- **Prompt**: What you return must be the lines of the data that hold the word "shown".

- **Input records**:
===============

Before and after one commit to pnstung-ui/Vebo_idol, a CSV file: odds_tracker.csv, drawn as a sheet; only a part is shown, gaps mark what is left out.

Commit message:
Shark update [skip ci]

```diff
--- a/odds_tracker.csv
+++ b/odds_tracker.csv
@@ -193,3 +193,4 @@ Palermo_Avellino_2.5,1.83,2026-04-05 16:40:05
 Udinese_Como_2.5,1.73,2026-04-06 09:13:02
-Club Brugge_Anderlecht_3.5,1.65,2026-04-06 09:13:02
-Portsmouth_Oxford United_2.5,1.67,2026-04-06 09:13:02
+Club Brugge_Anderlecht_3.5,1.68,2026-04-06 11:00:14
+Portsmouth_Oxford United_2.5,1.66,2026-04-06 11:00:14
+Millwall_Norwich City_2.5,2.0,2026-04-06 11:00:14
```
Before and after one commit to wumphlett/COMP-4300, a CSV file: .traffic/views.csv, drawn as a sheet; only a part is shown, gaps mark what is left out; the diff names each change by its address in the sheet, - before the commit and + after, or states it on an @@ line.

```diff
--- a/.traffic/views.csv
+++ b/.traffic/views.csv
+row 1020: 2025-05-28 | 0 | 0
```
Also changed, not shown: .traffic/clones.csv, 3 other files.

===============

- **Result of this task**:
Before and after one commit to pnstung-ui/Vebo_idol, a CSV file: odds_tracker.csv, drawn as a sheet; only a part is shown, gaps mark what is left out.
Before and after one commit to wumphlett/COMP-4300, a CSV file: .traffic/views.csv, drawn as a sheet; only a part is shown, gaps mark what is left out; the diff names each change by its address in the sheet, - before the commit and + after, or states it on an @@ line.
Also changed, not shown: .traffic/clones.csv, 3 other files.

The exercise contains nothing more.